RSV is the leading cause of hospitalization for children in the US. Infants less than one year of age are at highest risk for severe disease and hospitalization. There are now several ways to protect our youngest patients from complications and hospitalization due to RSV.
The new RSV immunization is NOT a vaccine; rather, it is a monoclonal antibody shot that is given to young infants prior to and during RSV season. It was recently unanimously approved by the CDC and protects children from severe RSV disease for 5 months. RSV season is typically November through March, so those infants who are less than 8 months old at the start of RSV season will be eligible to get this shot. Infants who are born during RSV season are also recommended to get this immunization. A small set of children in their second RSV season (who are 8-19 months old) will also be eligible to get this immunization if they have certain medical conditions.
This immunization is safe to be given with other childhood immunizations at well child visits. Side effects are very mild and include rash and injection site reaction (less than 1% of kids get this).
Our pediatricians recommend that all eligible infants receive Beyfortus to protect against RSV.
Click HERE to review RSV Preventative Antibody Immunization Information Statement published by the CDC.
We anticipate having Beyfortus in our clinic in the coming weeks. Please do not call our office to set up a shot-only appointment as we are not scheduling them yet.
We are also encouraging families to check with their insurance provider regarding coverage for Beyfortus.
A maternal vaccine that is given to pregnant mothers was also recently approved to protect infants from RSV. It is given to pregnant mothers during weeks 32-36, and protects infants from severe RSV disease for 3-6 months.
Babies do not need protection from the infant immunization and maternal vaccine—only one is necessary and both seem to offer similar protection from severe disease.

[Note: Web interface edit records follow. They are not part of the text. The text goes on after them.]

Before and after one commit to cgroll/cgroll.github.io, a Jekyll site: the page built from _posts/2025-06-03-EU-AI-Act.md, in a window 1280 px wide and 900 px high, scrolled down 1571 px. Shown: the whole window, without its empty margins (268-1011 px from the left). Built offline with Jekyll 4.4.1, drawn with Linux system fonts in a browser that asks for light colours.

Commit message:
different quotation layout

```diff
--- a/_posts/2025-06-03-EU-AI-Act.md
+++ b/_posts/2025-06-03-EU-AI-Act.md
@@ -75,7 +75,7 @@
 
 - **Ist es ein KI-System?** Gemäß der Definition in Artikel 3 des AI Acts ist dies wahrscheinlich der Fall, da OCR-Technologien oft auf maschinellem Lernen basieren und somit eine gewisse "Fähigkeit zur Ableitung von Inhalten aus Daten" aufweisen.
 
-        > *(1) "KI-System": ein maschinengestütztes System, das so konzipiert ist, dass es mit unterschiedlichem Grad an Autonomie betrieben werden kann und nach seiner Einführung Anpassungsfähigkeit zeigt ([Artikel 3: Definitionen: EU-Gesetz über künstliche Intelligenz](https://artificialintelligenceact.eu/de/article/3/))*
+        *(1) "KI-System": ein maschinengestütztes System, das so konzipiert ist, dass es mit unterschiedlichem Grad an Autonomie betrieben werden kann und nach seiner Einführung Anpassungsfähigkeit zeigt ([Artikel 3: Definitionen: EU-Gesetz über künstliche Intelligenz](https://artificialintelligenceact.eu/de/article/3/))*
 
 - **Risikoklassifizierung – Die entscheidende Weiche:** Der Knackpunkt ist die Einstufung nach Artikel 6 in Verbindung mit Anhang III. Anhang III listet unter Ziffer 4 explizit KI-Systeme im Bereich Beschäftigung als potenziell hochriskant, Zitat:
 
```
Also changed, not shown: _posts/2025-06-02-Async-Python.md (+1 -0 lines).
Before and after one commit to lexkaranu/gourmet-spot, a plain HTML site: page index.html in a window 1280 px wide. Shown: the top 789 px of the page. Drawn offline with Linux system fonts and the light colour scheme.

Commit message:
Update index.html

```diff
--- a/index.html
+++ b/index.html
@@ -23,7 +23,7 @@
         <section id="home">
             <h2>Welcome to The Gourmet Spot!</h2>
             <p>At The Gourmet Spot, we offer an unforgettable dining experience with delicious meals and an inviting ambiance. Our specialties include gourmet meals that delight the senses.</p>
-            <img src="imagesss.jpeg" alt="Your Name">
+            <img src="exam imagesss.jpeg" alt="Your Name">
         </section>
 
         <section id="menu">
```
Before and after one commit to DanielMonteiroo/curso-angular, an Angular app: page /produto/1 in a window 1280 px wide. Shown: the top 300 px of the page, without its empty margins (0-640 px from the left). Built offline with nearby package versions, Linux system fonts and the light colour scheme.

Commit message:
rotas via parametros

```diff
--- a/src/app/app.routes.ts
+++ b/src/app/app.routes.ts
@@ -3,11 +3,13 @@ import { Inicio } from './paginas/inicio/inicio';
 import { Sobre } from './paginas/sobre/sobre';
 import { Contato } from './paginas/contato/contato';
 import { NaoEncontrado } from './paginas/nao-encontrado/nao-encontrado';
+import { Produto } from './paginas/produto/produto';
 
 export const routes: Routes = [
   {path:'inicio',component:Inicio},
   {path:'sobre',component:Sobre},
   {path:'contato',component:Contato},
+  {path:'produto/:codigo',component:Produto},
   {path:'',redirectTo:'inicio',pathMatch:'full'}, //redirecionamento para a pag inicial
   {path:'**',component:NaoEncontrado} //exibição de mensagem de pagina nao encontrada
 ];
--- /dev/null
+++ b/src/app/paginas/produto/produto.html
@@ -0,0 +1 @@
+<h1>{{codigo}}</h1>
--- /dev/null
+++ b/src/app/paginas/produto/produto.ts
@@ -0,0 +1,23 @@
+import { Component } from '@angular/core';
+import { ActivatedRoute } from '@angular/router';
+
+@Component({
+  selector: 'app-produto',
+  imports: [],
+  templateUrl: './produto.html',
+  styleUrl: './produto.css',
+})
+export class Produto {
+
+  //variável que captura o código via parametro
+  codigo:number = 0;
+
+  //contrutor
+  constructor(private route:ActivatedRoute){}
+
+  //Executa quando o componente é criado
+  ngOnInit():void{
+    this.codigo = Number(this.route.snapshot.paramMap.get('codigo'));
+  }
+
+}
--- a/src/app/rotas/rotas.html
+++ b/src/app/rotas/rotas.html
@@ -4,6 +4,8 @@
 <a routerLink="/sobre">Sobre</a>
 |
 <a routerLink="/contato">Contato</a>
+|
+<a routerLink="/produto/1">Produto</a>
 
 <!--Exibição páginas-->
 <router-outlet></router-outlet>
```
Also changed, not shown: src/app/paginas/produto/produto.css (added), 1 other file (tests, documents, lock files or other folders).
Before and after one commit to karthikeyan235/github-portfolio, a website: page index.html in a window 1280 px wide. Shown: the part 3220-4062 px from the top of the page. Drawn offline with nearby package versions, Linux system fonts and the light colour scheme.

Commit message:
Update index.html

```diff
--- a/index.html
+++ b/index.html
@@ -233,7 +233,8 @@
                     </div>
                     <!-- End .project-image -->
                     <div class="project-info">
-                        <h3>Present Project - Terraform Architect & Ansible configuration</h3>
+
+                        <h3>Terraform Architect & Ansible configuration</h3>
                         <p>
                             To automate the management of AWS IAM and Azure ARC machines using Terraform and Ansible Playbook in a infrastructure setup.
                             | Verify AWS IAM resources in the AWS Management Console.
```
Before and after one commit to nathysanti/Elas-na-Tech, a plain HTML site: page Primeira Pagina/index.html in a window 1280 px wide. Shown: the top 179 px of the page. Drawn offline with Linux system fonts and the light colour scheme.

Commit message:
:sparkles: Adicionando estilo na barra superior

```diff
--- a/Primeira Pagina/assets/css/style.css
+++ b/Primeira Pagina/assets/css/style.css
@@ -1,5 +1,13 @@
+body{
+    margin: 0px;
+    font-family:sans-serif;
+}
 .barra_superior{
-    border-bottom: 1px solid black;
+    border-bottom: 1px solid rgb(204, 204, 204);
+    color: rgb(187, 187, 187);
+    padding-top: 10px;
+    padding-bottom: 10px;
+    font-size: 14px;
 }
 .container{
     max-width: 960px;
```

Please note: All of our Beyfortus doses have been assigned to our newborns and our current patients.